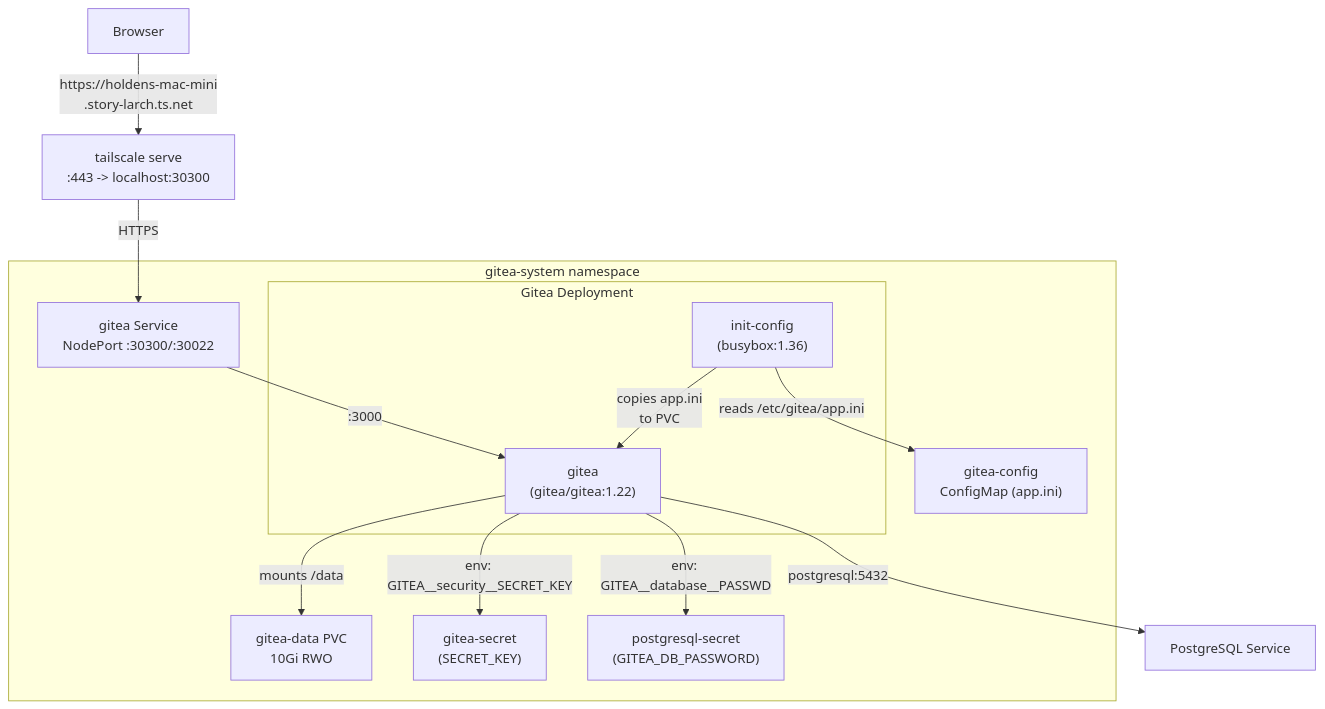
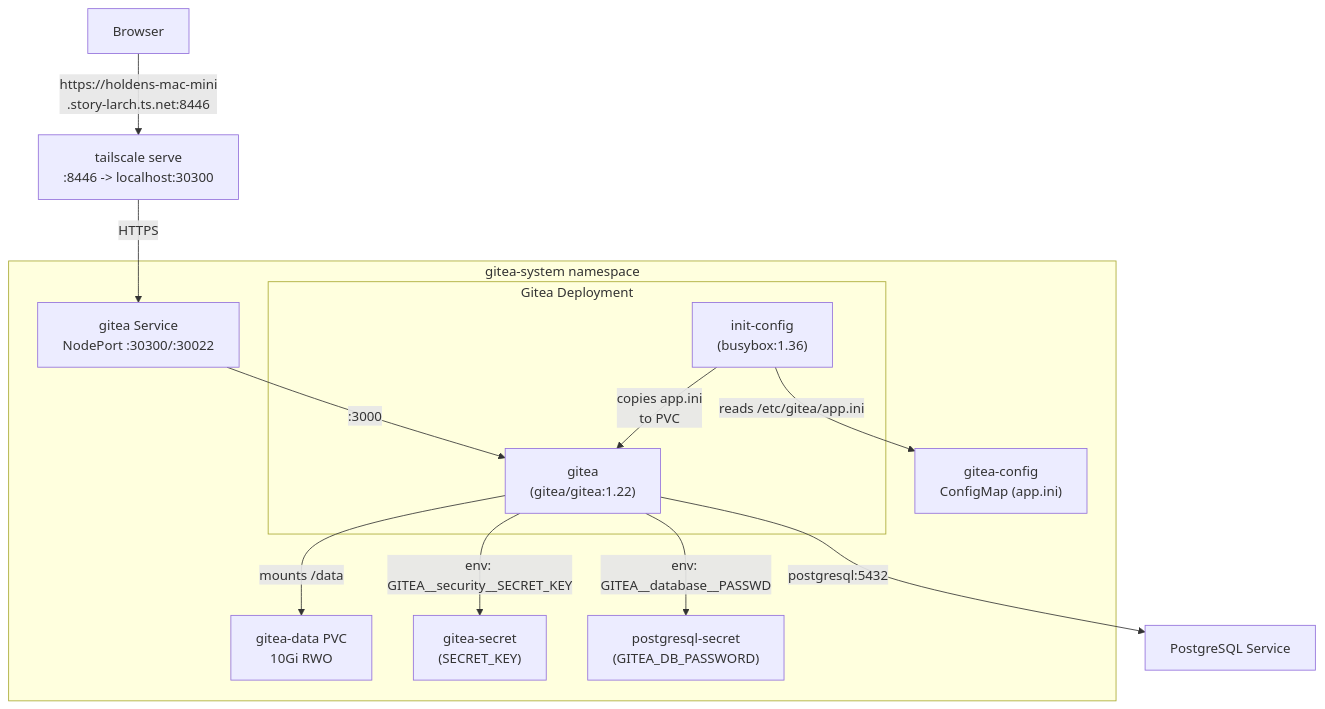
One commit to haingth77/homelab changed the first of 6 diagrams in k8s/apps/gitea/README.md. Above: the diagram before and after it, drawn with Mermaid. The commit also changed other lines of this file and 15 other files, not shown here.

````diff
--- a/k8s/apps/gitea/README.md
+++ b/k8s/apps/gitea/README.md
@@ -7,26 +7,26 @@
 ```mermaid
 flowchart TD
     subgraph giteaNs["gitea-system namespace"]
         subgraph giteaDeploy["Gitea Deployment"]
             InitContainer["init-config\n(busybox:1.36)"]
             GiteaContainer["gitea\n(gitea/gitea:1.22)"]
             InitContainer -- "copies app.ini\nto PVC" --> GiteaContainer
         end
 
         GiteaSvc["gitea Service\nNodePort :30300/:30022"]
         GiteaPVC["gitea-data PVC\n10Gi RWO"]
         GiteaConfigMap["gitea-config\nConfigMap (app.ini)"]
         GiteaSecret["gitea-secret\n(SECRET_KEY)"]
         PgSecret["postgresql-secret\n(GITEA_DB_PASSWORD)"]
 
         GiteaSvc -- ":3000" --> GiteaContainer
         GiteaContainer -- "mounts /data" --> GiteaPVC
         InitContainer -- "reads /etc/gitea/app.ini" --> GiteaConfigMap
         GiteaContainer -- "env: GITEA__database__PASSWD" --> PgSecret
         GiteaContainer -- "env: GITEA__security__SECRET_KEY" --> GiteaSecret
     end
 
-    TServe["tailscale serve\n:443 -> localhost:30300"] -- "HTTPS" --> GiteaSvc
-    User["Browser"] -- "https://holdens-mac-mini\n.story-larch.ts.net" --> TServe
+    TServe["tailscale serve\n:8446 -> localhost:30300"] -- "HTTPS" --> GiteaSvc
+    User["Browser"] -- "https://holdens-mac-mini\n.story-larch.ts.net:8446" --> TServe
     GiteaContainer -- "postgresql:5432" --> PgSvc["PostgreSQL Service"]
 ```
````
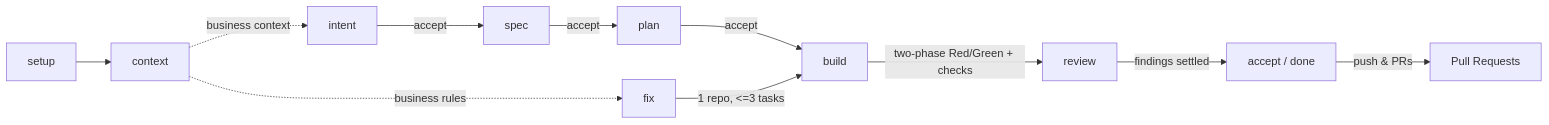
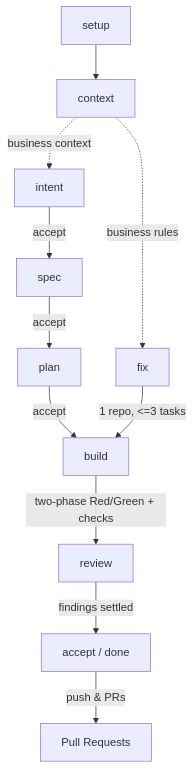
Before and after one commit to satish-krishna/Hoshin.Net: the second of 2 diagrams in README.md, drawn with Mermaid.

Commit message:
docs: update workflow lifecycle diagram direction

````diff
--- a/README.md
+++ b/README.md
@@ -36,13 +36,13 @@
 ```mermaid
-flowchart LR
+flowchart TD
     setup --> context
     context -. business context .-> intent
     intent -->|accept| spec
     spec -->|accept| plan
     plan -->|accept| build
     context -. business rules .-> fix
     fix -->|1 repo, <=3 tasks| build
     build -->|two-phase Red/Green + checks| review
     review -->|findings settled| accept["accept / done"]
     accept -->|push & PRs| PRs["Pull Requests"]
 ```
````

______________________________

## Your instructions
Set down all of the entries exactly as they appear, but keep the images out.

## Exercise result
One commit to haingth77/homelab changed the first of 6 diagrams in k8s/apps/gitea/README.md. Above: the diagram before and after it, drawn with Mermaid. The commit also changed other lines of this file and 15 other files, not shown here.

````diff
--- a/k8s/apps/gitea/README.md
+++ b/k8s/apps/gitea/README.md
@@ -7,26 +7,26 @@
 ```mermaid
 flowchart TD
     subgraph giteaNs["gitea-system namespace"]
         subgraph giteaDeploy["Gitea Deployment"]
             InitContainer["init-config\n(busybox:1.36)"]
             GiteaContainer["gitea\n(gitea/gitea:1.22)"]
             InitContainer -- "copies app.ini\nto PVC" --> GiteaContainer
         end
 
         GiteaSvc["gitea Service\nNodePort :30300/:30022"]
         GiteaPVC["gitea-data PVC\n10Gi RWO"]
         GiteaConfigMap["gitea-config\nConfigMap (app.ini)"]
         GiteaSecret["gitea-secret\n(SECRET_KEY)"]
         PgSecret["postgresql-secret\n(GITEA_DB_PASSWORD)"]
 
         GiteaSvc -- ":3000" --> GiteaContainer
         GiteaContainer -- "mounts /data" --> GiteaPVC
         InitContainer -- "reads /etc/gitea/app.ini" --> GiteaConfigMap
         GiteaContainer -- "env: GITEA__database__PASSWD" --> PgSecret
         GiteaContainer -- "env: GITEA__security__SECRET_KEY" --> GiteaSecret
     end
 
-    TServe["tailscale serve\n:443 -> localhost:30300"] -- "HTTPS" --> GiteaSvc
-    User["Browser"] -- "https://holdens-mac-mini\n.story-larch.ts.net" --> TServe
+    TServe["tailscale serve\n:8446 -> localhost:30300"] -- "HTTPS" --> GiteaSvc
+    User["Browser"] -- "https://holdens-mac-mini\n.story-larch.ts.net:8446" --> TServe
     GiteaContainer -- "postgresql:5432" --> PgSvc["PostgreSQL Service"]
 ```
````
Before and after one commit to satish-krishna/Hoshin.Net: the second of 2 diagrams in README.md, drawn with Mermaid.

Commit message:
docs: update workflow lifecycle diagram direction

````diff
--- a/README.md
+++ b/README.md
@@ -36,13 +36,13 @@
 ```mermaid
-flowchart LR
+flowchart TD
     setup --> context
     context -. business context .-> intent
     intent -->|accept| spec
     spec -->|accept| plan
     plan -->|accept| build
     context -. business rules .-> fix
     fix -->|1 repo, <=3 tasks| build
     build -->|two-phase Red/Green + checks| review
     review -->|findings settled| accept["accept / done"]
     accept -->|push & PRs| PRs["Pull Requests"]
 ```
````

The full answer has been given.